“My son had brought two flashlights, so I think we were the envy of the ship.”
–Passenger Jeanne Ralston
Above: Passengers make their way down everyman’s catwalk as clicks, firing questions, flashes and cheers welcome them home.
Carnival Splendor docks in San Diego Harbor; Thursday, November 11, 2010 (Veteran’s Day), 9:30-11:15 a.m. The morning is warm and breezy and the mood depends on one’s stage role.
North Harbor Drive: 4,500 passengers and crew disembark in small groups as hundreds of family, friends and onlookers wait. On the adjacent artery, Pacific Highway, local residents prepare and gather for the Veteran’s Day parade. Reasons to celebrate abound. The warm breeze
Above: Jeanne Ralston of Ventura, CA, embraces her daughter, Cindi Wolfe. Wolfe’s parents and brother were on the ship.
My son had brought two flashlights, so I think we were the envy of the ship,” Jeanne Ralston, age 85, tells the slew of media with an exaggerated eye roll and flash of smile. Ralston and her husband were sporting dog tags in memory of their son in-law, Navy Commander Duane G. Wolfe, 54, who was killed during duty in Iraq on May 25, 2007. Ralston said that crew members commemorated Veteran’s Day with a gathering that included a large American flag.
Above: Cindi Wolfe welcomes her family home.
Above: Retha Hoeffken of Cypress, CA, waits for her daughter, 29-year-old Heather Hoeffken, who is on the ship with her fiance.
Passengers praised the crew, however, some sensed indecisiveness and a lack of communication from upper management.
Retha Hoeffken said she spoke with her daughter yesterday morning for the first time since the ordeal started for her on Monday morning, when she learned about the fire while browsing the web.

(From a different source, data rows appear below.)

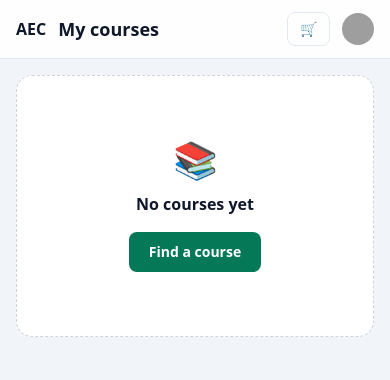
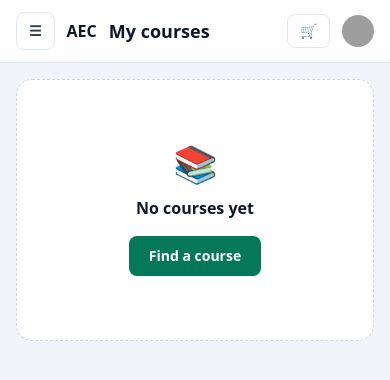
Before and after one commit to lalchandakand-LMS/Laravel-Project-LMS--only-laravel--, a Laravel app: page /my/my-courses in a window 390 px wide. Shown: the top 380 px of the page. Run offline with Laravel 12, Linux system fonts and the light colour scheme; a user stored in the database is signed in; data comes from the database, SQL or seed files in the repository; some libraries are stand-ins or nearby versions; grey boxes are pictures that could not be loaded.

Commit message:
Add responsive mobile navigation to student portal

```diff
--- a/resources/views/layouts/student.blade.php
+++ b/resources/views/layouts/student.blade.php
@@ -63,6 +63,7 @@
 
     <div class="flex min-w-0 flex-1 flex-col">
         <header class="sticky top-0 z-30 flex items-center gap-3 border-b border-slate-200 bg-white/90 px-4 py-3 backdrop-blur">
+            <button type="button" id="mobile-nav-toggle" class="rounded-lg border border-slate-200 px-3 py-2 text-sm font-semibold text-slate-700 lg:hidden" aria-controls="mobile-portal-nav" aria-expanded="false">☰ <span class="sr-only">Open navigation</span></button>
             <a href="{{ route('student.dashboard') }}" class="font-extrabold text-slate-900 lg:hidden">AEC</a>
             <h1 class="text-lg font-bold text-slate-900">@yield('heading', 'Dashboard')</h1>
             <div class="ml-auto flex items-center gap-3">
@@ -77,12 +78,20 @@
             </div>
         </header>
 
+        <nav id="mobile-portal-nav" class="hidden border-b border-slate-200 bg-white p-3 lg:hidden">
+            @foreach ($nav as [$route, $label, $icon])
+                <a href="{{ route($route) }}" class="block rounded-lg px-3 py-2.5 text-sm font-semibold text-slate-700 hover:bg-slate-100">{{ $icon }} {{ $label }}</a>
+            @endforeach
+            <a href="{{ route('courses.index') }}" class="block rounded-lg px-3 py-2.5 text-sm font-semibold text-slate-700">🔎 Browse courses</a>
+            <form method="POST" action="{{ route('logout') }}">@csrf<button class="block w-full rounded-lg px-3 py-2.5 text-left text-sm font-semibold text-rose-600">🚪 Log out</button></form>
+        </nav>
         <main class="flex-1 p-4 sm:p-6">
             @include('partials.flash')
             @yield('content')
         </main>
     </div>
 </div>
+<script>(function(){const b=document.getElementById('mobile-nav-toggle'),n=document.getElementById('mobile-portal-nav');if(b&&n)b.addEventListener('click',()=>{const open=n.classList.toggle('hidden')===false;b.setAttribute('aria-expanded',String(open));});})();</script>
 <script>(function(){const s=document.getElementById('admin-theme');if(!s)return;const v=localStorage.getItem('aec-admin-theme')||'system';s.value=v;function apply(x){document.documentElement.dataset.theme=(x==='dark'||(x==='system'&&matchMedia('(prefers-color-scheme: dark)').matches))?'dark':'light';}s.addEventListener('change',()=>{localStorage.setItem('aec-admin-theme',s.value);apply(s.value);});if(v==='system'&&matchMedia){matchMedia('(prefers-color-scheme: dark)').addEventListener('change',()=>apply('system'));}})();</script>
 </body>
 </html>
```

Heather told her mother that passengers were not informed that there was, in-fact, a fire on the ship, despite smelling smoke. “When she called me she was crying. She said, ‘I’ve never been this scared.’ They didn’t get any information,” Retha Hoeffken said.
“I’ve been making phone calls to Carnival, and they said everything was great. They said they were being well taken care of, and they had flushing toilets and cold water and cold food… They never asked me her name,” Retha Hoeffken adds. She said that the first thing her daughter wants to do is take a hot shower, upon getting home.

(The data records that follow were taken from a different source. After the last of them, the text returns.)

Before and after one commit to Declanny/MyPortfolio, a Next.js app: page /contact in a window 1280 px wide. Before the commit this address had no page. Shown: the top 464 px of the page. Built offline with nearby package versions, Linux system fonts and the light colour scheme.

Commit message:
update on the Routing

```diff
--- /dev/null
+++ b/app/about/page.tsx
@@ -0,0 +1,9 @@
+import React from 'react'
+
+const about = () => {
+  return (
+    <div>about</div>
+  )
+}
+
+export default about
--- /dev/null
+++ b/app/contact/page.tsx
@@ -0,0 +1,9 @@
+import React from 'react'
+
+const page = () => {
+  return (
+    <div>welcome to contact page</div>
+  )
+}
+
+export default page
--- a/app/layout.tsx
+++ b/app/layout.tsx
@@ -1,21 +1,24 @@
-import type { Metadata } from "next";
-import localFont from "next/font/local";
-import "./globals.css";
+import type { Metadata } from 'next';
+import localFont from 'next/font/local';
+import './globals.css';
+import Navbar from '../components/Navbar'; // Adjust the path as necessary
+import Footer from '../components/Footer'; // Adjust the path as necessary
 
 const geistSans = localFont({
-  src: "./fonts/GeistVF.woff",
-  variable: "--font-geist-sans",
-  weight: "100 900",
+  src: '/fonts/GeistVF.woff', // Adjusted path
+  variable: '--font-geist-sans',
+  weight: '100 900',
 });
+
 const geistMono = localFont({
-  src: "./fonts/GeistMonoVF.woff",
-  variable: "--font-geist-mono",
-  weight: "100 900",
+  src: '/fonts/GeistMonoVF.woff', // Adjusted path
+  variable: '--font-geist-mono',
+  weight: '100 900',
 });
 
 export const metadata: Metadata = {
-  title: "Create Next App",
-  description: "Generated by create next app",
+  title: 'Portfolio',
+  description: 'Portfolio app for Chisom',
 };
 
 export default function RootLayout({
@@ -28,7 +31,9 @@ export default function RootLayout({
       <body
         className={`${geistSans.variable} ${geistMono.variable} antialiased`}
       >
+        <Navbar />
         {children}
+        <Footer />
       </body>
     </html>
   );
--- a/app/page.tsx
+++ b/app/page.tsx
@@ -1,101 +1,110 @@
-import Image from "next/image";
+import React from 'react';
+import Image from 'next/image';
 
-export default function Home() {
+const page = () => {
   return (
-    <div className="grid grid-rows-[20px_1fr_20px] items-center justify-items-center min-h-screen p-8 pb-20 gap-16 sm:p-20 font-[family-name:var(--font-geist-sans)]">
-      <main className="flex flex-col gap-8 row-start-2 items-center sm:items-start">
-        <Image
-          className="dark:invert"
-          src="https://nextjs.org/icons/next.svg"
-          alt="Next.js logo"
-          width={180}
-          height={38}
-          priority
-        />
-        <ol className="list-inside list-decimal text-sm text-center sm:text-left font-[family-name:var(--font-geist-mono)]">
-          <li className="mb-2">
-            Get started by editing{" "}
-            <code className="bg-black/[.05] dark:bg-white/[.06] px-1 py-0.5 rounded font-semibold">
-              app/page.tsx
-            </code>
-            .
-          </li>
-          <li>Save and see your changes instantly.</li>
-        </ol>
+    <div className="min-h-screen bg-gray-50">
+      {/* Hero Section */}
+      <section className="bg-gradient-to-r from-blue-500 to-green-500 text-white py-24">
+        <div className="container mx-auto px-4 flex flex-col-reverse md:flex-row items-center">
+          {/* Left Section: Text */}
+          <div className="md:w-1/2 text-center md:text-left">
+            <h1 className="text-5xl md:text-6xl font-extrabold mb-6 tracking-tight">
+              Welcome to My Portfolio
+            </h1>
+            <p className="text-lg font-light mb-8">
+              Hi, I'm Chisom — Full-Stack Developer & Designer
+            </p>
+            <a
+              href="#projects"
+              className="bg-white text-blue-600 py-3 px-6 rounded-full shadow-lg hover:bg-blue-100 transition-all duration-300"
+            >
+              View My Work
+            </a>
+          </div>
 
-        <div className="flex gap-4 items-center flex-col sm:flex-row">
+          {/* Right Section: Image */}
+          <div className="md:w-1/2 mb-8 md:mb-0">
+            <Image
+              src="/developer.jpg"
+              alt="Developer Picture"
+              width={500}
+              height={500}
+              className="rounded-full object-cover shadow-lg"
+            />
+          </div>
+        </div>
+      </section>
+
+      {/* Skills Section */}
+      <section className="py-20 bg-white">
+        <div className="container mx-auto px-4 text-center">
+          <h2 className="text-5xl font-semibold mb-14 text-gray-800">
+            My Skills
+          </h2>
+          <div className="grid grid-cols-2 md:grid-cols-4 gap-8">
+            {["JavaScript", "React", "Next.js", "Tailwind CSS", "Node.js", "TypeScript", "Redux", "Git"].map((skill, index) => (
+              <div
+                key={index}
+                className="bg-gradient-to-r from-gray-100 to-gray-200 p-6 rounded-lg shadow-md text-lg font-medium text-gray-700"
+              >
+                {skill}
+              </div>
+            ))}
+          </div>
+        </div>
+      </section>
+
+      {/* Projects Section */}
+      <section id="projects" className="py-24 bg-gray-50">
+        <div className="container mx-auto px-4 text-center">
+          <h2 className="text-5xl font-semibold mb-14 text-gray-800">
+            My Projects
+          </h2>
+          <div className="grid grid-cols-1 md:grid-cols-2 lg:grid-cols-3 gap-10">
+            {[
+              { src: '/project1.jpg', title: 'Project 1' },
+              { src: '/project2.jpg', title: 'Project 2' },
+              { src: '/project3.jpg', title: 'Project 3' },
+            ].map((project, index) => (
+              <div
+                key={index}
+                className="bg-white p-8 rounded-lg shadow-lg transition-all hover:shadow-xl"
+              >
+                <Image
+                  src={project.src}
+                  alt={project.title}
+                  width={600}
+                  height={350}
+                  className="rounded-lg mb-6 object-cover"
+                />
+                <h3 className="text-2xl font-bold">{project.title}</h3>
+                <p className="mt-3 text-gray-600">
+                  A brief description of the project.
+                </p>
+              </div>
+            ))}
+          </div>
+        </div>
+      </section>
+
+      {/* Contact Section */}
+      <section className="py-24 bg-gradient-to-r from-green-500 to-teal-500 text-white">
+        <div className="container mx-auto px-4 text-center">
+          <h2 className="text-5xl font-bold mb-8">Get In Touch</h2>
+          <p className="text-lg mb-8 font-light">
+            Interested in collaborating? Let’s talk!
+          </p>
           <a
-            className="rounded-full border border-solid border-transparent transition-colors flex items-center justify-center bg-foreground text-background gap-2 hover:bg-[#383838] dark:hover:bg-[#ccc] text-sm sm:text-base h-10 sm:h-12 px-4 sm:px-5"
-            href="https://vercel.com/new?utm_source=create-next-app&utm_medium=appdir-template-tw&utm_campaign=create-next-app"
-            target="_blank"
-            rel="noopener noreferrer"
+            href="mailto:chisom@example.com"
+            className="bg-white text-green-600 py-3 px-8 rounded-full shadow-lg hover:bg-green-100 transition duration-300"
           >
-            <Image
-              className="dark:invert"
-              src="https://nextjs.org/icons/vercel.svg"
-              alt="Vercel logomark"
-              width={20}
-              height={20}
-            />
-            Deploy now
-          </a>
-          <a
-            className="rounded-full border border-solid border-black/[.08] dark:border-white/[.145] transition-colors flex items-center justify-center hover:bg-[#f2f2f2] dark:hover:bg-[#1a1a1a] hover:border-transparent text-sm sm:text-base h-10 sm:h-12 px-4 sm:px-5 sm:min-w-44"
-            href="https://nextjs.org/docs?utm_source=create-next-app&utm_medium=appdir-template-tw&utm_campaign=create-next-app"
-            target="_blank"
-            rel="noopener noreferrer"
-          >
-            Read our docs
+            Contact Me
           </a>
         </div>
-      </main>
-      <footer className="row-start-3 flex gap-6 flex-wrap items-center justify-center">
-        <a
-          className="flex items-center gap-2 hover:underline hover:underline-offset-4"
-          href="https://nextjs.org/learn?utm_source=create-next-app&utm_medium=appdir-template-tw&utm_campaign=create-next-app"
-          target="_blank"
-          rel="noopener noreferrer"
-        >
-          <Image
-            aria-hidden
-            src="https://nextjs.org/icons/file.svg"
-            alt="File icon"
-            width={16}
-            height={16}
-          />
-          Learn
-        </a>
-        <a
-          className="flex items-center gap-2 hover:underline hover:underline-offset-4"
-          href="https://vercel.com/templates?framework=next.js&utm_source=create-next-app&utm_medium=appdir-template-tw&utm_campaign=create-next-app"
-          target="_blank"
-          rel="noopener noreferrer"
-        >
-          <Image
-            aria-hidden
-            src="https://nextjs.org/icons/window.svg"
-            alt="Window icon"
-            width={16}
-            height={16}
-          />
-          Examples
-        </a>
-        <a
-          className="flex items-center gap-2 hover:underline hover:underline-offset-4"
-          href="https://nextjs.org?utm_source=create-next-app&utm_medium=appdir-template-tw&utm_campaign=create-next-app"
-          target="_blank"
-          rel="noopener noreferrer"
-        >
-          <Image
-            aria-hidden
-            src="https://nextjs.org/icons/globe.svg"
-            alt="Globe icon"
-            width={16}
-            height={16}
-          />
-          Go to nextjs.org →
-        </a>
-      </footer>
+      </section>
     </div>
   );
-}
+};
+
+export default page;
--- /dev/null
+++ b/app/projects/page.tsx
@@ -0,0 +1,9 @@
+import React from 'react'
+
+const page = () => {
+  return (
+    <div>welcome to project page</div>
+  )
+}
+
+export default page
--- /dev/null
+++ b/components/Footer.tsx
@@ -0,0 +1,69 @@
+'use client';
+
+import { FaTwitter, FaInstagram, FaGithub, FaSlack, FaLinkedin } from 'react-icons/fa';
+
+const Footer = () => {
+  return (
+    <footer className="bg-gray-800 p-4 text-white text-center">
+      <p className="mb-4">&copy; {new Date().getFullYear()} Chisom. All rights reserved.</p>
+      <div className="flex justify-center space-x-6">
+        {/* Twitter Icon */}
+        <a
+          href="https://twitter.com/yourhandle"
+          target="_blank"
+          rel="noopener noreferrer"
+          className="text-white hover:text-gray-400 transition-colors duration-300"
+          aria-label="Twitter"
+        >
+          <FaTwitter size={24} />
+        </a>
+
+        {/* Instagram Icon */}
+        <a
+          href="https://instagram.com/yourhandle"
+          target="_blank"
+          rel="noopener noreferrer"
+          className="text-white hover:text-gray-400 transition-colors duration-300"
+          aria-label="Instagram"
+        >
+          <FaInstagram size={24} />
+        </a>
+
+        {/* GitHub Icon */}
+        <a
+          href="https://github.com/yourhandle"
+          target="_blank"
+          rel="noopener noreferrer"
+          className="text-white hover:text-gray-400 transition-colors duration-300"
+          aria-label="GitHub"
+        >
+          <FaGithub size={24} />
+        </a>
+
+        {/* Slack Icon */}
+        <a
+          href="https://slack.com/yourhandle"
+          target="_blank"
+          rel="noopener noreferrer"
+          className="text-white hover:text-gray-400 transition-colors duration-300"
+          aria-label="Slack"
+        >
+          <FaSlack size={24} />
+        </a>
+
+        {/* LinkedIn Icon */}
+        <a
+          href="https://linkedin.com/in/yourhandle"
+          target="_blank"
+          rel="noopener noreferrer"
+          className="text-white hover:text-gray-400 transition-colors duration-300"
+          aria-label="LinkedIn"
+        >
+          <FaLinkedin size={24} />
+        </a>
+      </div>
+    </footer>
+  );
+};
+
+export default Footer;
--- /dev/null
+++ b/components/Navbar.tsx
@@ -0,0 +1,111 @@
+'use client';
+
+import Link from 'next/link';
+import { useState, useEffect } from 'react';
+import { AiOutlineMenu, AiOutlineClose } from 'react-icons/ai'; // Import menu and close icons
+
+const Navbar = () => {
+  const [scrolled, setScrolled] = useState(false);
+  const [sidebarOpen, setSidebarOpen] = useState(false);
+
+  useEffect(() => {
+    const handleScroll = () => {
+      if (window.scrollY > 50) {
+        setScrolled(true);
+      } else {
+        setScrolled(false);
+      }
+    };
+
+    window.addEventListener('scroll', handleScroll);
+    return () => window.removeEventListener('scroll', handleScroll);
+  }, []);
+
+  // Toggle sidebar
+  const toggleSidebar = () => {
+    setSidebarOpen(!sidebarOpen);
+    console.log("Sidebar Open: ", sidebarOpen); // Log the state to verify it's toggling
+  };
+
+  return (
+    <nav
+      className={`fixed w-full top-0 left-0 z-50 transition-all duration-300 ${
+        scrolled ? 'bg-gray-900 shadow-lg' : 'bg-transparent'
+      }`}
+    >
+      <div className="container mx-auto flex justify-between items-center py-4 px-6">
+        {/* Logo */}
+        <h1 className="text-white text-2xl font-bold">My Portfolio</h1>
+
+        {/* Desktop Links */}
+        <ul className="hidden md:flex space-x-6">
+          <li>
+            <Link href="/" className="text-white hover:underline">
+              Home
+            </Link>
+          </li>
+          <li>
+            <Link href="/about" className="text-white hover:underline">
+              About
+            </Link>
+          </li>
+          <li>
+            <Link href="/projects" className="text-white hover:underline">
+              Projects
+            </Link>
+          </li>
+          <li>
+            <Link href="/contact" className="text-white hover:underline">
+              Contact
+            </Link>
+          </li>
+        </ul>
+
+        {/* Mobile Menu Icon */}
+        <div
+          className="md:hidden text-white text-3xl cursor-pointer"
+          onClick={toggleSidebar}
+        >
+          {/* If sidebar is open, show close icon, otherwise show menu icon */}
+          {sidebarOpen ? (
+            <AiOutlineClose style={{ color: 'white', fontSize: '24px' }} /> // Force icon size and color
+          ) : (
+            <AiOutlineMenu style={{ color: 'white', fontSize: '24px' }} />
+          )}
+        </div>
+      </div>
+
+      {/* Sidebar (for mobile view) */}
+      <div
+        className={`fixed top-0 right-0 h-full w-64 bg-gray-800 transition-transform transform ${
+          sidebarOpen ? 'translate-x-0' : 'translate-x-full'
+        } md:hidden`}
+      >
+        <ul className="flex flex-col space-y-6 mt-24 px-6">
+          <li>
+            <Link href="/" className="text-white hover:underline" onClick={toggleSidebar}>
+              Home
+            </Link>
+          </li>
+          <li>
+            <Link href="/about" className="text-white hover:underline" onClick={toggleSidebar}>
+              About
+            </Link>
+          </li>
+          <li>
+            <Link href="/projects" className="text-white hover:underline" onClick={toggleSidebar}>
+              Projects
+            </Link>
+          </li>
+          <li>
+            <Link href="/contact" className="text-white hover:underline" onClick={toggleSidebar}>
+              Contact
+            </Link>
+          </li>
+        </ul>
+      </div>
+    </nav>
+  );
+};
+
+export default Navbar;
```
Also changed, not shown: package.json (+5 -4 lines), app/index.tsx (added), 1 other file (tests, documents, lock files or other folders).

Above: People continue standing along the balconies several hours into the disembarking process. (It was difficult to see if they were passengers or part of the ship’s crew.) Every now then, instructions would blare from the ship’s loudspeakers.

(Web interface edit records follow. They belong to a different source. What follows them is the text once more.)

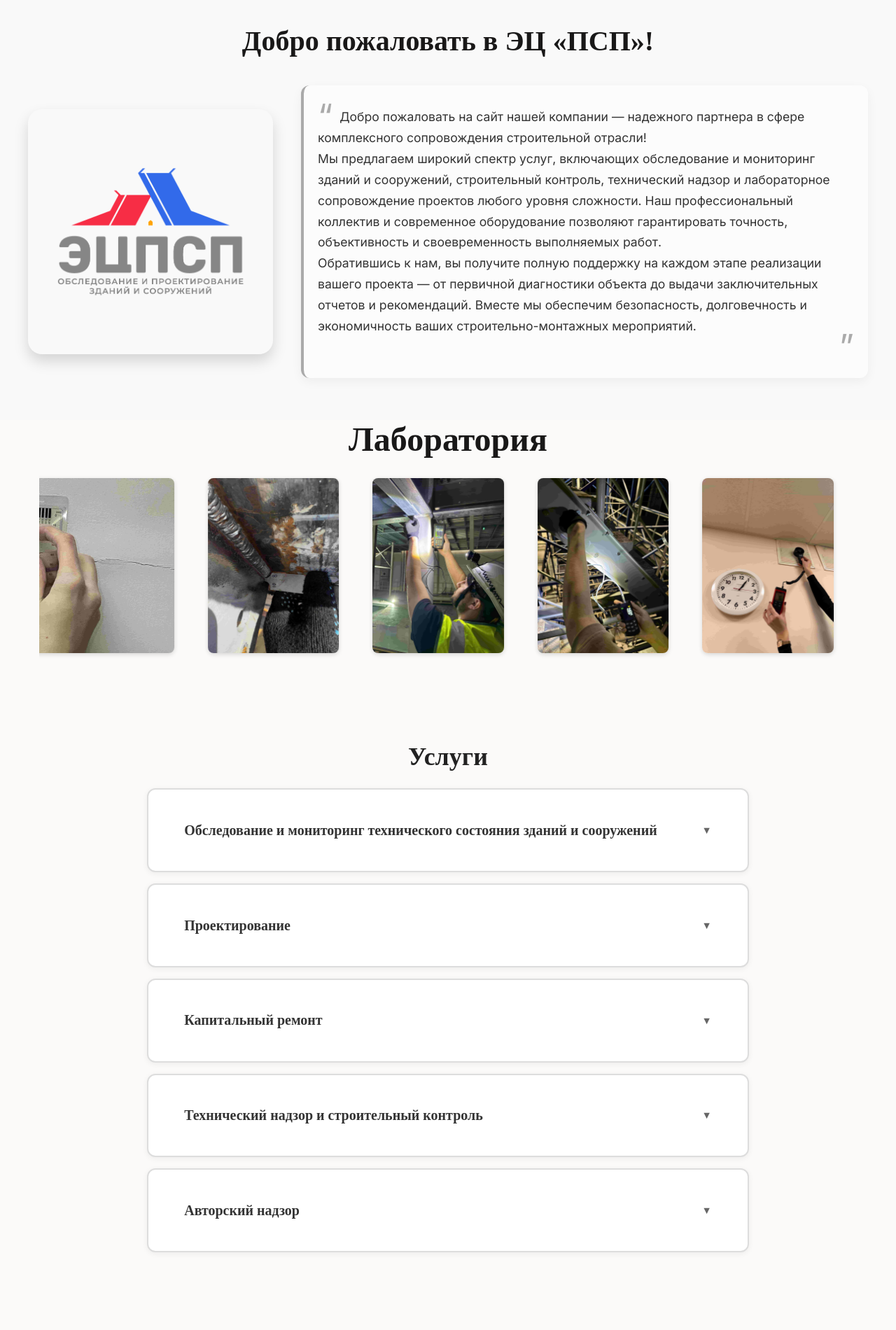
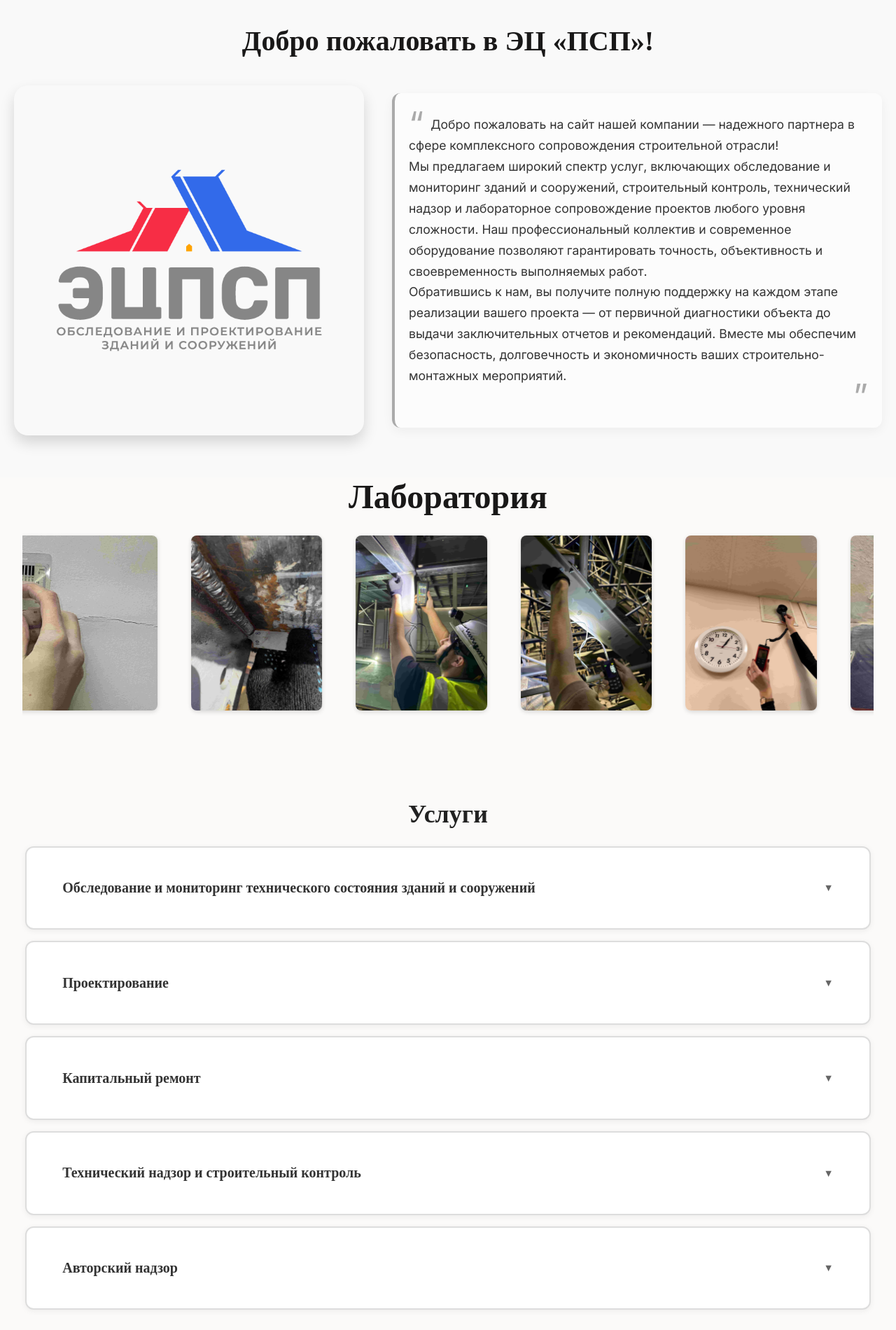
Before and after one commit to kylichist/ecpsp-website, a React (Create React App) app: page / in a window 1280 px wide. Shown: the part 120-2020 px from the top of the page at 70% size. Built offline with nearby package versions, Linux system fonts and the light colour scheme; a web font is replaced by a local one.

Commit message:
Сайт теперь "немного шире". Однако требуется дальнейшая адаптация под большие экраны

```diff
--- a/src/components/Contacts/contacts.css
+++ b/src/components/Contacts/contacts.css
@@ -10,7 +10,7 @@
 
 .contact10-max-width {
     width: 100%;
-    max-width: 1200px;
+    max-width: var(--dl-layout-size-maxwidth);
     box-sizing: border-box;
     padding-left: 16px;
     padding-right: 16px;
--- a/src/components/Hero/hero.css
+++ b/src/components/Hero/hero.css
@@ -19,13 +19,13 @@
     display: flex;
     align-items: center;
     gap: 40px;
-    max-width: 1200px;
+    max-width: var(--dl-layout-size-maxwidth);
     width: 100%;
 }
 
 .hero17-logo {
-    width: 350px;
-    height: 350px;
+    width: 500px;
+    height: 500px;
     background-size: cover;
     background-position: center;
     border-radius: 20px;
--- a/src/components/Laboratory/laboratory.css
+++ b/src/components/Laboratory/laboratory.css
@@ -6,7 +6,7 @@
 }
 
 .laboratory-section {
-    max-width: 1200px;
+    max-width: var(--dl-layout-size-maxwidth);
     margin: 0 auto;
     box-sizing: border-box;
     width: 100%;
--- a/src/components/Licenses/licenses.css
+++ b/src/components/Licenses/licenses.css
@@ -24,7 +24,7 @@
     grid-template-columns: repeat(3, 1fr);
     gap: 1.5rem;
     width: 100%;
-    max-width: 1200px;
+    max-width: var(--dl-layout-size-maxwidth);
 }
 
 .licenses-item {
--- a/src/components/Partners/partners.css
+++ b/src/components/Partners/partners.css
@@ -1,6 +1,6 @@
 .testimonials-container10 {
     padding: 40px 20px;
-    max-width: 1200px;
+    max-width: var(--dl-layout-size-maxwidth);
     margin: 0 auto;
     box-sizing: border-box;
 }
--- a/src/components/Portfolio/portfolio.css
+++ b/src/components/Portfolio/portfolio.css
@@ -6,7 +6,7 @@
 }
 
 .portfolio-section {
-    max-width: 1200px;
+    max-width: var(--dl-layout-size-maxwidth);
     margin: 0 auto;
     box-sizing: border-box;
     width: 100%;
@@ -128,7 +128,7 @@
     box-shadow: 0 0 15px rgba(0, 0, 0, 0.1);
     overflow: hidden;
     width: 100%;
-    max-width: 1200px;
+    max-width: var(--dl-layout-size-maxwidth);
     box-sizing: border-box;
 }
 
@@ -151,7 +151,7 @@
 
 .portfolio-detail-images img {
     width: 48%;
-    max-width: 500px;
+    max-width: 700px;
     height: auto;
     object-fit: cover;
     border-radius: 0.5rem;
--- a/src/components/Services/services.css
+++ b/src/components/Services/services.css
@@ -9,7 +9,7 @@
 
 #services-scroll {
     width: 100%;
-    max-width: 900px;
+    max-width: var(--dl-layout-size-maxwidth);
 }
 
 #services-scroll > h2 {
```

Above: A front and center view attracts an on-going crowd, despite the lack of parking. Plenty of hotels line the other side of North Harbor Dr. San Diego International airport sits a few miles down the same artery and downtown’s Little Italy is a stone’s throw away.
Above: A family is taxied off the cruise ship docks. Bystanders wave and cheer.
“Come back to San Diego!”